Li Qiang says it is not just callous but in fact inaccurate to blame the departure of some multinationals from China on the modest wage rises for underpaid migrant workers.
Consider this statistic: the wealth of China’s 1,000 richest people is equal to that of all 263 million migrant workers combined. According to the 2012 Hurun Rich List, the combined wealth of China’s 1,000 richest men and women equalled about US$860 billion, a 9 per cent drop from the previous year. Despite this, their combined wealth is still almost double that of 2008.
According to a report by the National Bureau of Statistics, there were 263 million migrant workers in China by the end of 2012. If they were to receive an equal share of the US$860 billion, each worker would get US$3,269. This is not far from the US$4,000 that the average migrant worker actually earns every year.
And let’s not forget that in order to earn this US$4,000, workers are doing more than 100 hours of overtime per month. The vast majority are only earning the minimum wage, so in order to maintain a basic standard of living and send some money to their family back in their villages, they have no choice but to work long hours.
Some observers point out that migrants workers’ average wages in 2011 rose 21 per cent from the previous year, but this is in the context of China’s rapidly rising gross domestic product. While the GDP has climbed continuously upwards, workers’ share of it has fallen. In 1983, they owned 56.5 per cent of the wealth, but in 2005, this figure was only 36.7 per cent. In contrast, the return on capital investment as a share of GDP grew by 20 percentage points from 1978 to 2005.
These massive changes are due, in part, to industrial restructuring. But at an even deeper level, these changes mirror an unfair distribution of income. Even among all working people in China, migrants are earning a much smaller share. In 2005, the average annual income of these workers was US$1,073, about a third of the average income of the urban workforce.
As the wealth gap widens, there will be both more millionaires and more migrants. The result is that workers are not enjoying a fair share of the fruits of economic development.
Research by Accenture Consulting in 2011 showed that labour costs occupy only a fraction of all costs associated with the products of multinational corporations. If labour costs increase by 30 per cent, the effect on company profit will only be 1 to 5 per cent, according to the report. Such low labour costs will absolutely not affect multinationals’ decisions to keep manufacturing in China.
Companies are facing comprehensive increases in the cost of manufacturing in China, including the cost of land, materials, energy, taxes, trade, capital and administration. The prices of residential and industrial property have risen substantially in the past few years.
At the same time, as domestic manufacturing has become more dependent on imports for materials and energy, the rising cost of these international commodities has also increased production costs in China.

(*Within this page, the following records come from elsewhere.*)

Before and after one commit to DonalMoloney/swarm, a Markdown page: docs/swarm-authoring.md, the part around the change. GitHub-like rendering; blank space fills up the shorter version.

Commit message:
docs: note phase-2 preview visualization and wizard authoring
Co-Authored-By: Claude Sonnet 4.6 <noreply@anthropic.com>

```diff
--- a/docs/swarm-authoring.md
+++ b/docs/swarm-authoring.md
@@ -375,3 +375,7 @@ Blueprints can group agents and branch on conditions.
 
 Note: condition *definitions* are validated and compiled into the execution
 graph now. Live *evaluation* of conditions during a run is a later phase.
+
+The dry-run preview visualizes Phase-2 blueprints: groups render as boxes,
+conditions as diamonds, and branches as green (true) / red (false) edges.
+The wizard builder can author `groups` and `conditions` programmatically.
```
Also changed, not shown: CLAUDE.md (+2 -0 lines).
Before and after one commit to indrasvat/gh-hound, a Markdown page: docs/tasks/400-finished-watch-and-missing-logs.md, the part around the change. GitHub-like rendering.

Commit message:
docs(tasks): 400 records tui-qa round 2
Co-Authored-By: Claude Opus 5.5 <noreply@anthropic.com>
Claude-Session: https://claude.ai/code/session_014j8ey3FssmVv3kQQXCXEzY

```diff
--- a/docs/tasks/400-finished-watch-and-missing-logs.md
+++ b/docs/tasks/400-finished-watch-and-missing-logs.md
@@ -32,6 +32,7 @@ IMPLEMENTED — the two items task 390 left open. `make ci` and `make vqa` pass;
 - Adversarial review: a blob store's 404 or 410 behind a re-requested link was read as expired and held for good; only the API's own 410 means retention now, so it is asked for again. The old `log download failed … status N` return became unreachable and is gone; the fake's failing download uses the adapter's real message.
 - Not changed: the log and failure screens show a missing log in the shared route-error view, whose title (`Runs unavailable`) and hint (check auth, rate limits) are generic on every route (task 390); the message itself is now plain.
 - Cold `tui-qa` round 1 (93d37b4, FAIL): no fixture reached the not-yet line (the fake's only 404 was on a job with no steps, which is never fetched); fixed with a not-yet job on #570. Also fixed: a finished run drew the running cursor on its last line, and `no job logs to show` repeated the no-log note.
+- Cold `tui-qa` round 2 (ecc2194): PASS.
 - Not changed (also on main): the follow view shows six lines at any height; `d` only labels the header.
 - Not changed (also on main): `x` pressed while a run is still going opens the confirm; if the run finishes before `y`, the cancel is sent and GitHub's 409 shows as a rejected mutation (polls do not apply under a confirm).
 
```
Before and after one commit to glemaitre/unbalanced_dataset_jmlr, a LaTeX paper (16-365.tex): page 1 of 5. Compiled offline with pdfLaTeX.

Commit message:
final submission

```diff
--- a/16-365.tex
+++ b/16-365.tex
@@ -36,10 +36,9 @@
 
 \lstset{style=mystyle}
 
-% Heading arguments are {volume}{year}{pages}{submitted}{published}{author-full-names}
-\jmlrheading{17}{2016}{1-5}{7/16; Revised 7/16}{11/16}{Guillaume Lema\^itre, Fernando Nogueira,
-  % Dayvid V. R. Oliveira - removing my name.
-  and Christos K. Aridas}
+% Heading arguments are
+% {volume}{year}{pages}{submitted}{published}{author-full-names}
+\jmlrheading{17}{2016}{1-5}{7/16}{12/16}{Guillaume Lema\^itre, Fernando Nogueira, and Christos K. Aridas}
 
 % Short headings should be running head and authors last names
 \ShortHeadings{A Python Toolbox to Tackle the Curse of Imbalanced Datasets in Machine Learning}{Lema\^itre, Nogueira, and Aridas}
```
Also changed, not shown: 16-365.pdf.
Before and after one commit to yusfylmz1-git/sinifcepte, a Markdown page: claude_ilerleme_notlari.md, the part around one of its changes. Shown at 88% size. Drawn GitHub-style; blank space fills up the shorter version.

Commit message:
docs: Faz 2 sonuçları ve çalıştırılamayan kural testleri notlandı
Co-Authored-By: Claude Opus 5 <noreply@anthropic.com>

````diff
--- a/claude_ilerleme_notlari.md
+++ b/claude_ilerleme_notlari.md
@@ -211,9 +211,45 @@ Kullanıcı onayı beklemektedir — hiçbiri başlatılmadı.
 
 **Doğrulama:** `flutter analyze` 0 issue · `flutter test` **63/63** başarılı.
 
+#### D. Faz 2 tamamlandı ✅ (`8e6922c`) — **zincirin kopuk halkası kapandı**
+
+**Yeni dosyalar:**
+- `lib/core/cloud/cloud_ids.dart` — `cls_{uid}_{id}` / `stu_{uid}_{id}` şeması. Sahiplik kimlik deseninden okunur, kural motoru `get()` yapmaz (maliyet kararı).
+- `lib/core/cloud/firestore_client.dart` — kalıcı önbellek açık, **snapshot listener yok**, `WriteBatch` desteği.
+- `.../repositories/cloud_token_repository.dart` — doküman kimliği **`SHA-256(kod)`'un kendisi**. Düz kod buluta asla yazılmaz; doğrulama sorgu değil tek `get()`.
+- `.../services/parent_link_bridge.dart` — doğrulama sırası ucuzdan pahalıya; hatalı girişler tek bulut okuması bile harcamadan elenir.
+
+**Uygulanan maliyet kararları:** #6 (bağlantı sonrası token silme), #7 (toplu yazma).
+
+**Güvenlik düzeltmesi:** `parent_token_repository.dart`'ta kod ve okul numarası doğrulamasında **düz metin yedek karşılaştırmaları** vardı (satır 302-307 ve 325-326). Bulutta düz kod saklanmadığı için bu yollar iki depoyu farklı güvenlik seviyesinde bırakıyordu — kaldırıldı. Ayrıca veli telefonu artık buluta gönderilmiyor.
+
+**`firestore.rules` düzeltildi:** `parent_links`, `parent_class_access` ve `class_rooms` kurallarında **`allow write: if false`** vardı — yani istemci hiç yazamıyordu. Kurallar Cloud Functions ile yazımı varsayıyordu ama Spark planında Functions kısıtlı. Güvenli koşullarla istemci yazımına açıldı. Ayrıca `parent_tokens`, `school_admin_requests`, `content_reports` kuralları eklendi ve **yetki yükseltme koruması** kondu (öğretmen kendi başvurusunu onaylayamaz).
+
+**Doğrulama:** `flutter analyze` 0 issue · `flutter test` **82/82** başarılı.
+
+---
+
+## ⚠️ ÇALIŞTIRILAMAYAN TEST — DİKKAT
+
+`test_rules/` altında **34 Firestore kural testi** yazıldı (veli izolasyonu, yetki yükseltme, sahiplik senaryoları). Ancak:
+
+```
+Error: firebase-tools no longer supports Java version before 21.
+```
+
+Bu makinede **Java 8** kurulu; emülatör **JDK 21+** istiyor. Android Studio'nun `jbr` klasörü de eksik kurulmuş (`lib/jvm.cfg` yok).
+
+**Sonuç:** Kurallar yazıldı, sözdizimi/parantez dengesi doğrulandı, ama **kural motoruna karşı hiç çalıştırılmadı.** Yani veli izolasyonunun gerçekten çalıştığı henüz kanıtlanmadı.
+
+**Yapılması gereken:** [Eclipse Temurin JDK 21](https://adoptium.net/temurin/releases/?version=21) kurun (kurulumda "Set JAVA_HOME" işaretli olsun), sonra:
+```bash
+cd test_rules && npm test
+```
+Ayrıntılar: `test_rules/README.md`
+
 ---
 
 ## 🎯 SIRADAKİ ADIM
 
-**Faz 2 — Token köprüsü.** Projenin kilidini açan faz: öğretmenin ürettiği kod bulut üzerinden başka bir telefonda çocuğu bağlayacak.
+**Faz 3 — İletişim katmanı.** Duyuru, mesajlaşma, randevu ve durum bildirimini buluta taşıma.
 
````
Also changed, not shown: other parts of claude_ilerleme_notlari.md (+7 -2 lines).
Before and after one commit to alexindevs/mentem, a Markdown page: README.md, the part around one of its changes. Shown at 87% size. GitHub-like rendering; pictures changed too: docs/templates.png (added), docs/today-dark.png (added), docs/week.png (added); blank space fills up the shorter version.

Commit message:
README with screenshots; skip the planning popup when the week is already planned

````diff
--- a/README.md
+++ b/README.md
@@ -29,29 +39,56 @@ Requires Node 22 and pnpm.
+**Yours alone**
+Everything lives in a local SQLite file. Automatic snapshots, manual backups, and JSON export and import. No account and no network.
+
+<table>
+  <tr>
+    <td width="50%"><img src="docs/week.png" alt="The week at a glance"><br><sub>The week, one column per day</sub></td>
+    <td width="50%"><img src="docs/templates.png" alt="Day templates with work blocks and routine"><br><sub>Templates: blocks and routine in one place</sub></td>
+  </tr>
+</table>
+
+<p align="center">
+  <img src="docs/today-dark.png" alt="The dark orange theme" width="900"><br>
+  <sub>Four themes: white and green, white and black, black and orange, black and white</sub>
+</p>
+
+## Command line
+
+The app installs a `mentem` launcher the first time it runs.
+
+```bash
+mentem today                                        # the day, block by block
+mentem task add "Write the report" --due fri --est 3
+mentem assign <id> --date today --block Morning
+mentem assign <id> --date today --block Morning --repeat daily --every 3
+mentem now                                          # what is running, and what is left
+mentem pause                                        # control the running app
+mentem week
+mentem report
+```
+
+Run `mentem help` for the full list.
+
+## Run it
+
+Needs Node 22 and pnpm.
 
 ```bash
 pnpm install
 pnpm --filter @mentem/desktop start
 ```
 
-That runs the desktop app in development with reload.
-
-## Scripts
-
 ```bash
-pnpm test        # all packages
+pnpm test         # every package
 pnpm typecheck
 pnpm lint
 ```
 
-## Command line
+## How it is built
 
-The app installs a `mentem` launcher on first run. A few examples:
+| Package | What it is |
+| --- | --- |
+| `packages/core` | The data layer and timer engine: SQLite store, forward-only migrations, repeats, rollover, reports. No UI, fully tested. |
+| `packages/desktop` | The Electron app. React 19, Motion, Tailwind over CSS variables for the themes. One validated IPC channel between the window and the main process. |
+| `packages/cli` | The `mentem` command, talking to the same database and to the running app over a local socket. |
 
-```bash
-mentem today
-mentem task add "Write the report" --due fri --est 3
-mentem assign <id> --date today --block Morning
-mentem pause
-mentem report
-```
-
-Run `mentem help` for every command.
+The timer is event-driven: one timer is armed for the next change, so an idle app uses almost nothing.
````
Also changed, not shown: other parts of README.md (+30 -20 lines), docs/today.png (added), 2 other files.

The primary beneficiaries have been state-owned enterprises and the government. In 2011, around 120 state-owned enterprises had combined revenues topping US$3.3 trillion, nearly half of China’s GDP that year, and profits of US$150 billion, about a sixth of the combined income of all 263 million migrant workers.
Manufacturers now face a wave of cost increases, and labour costs are but a small proportion of these. Indeed, the recent rise in workers’ wages is a factor of their wages having been so low in the first place, both absolutely and by proportion of total production costs. These increases cannot be compared to increases in capital gains or other costs.
The rise in wages is also minuscule when compared with the current rate of inflation. It is a mistake to believe that an increase in labour costs is going to cancel out China’s competitive advantage.
The fact is that multinationals are facing comprehensive increases in all their expenditure, not just labour costs. These increases only benefit vested interests; they have not been good for the workers who have “made China”.
They are actually victims of the rising wealth of monopolies and the rich. Workers’ wages can barely keep up with rises in the cost of goods. The loss of China’s competitive advantage is a factor of wealth being concentrated in the hands of state-owned enterprises and wealthy people. As Deng Xiaoping said, let the few get rich first. Now the rich are getting richer, and workers’ portion of the wealth is shrinking.
Many cities across China are raising their minimum wages, but in order to improve the lot of workers, the unequal system of income distribution must be reformed. Additionally, state-owned enterprises and companies making windfall profits must either be more forcefully regulated or disbanded.
The costs of economic growth must not be transferred to workers, just as the blame for multinationals leaving China must not be put on workers who are just demanding enough money to survive.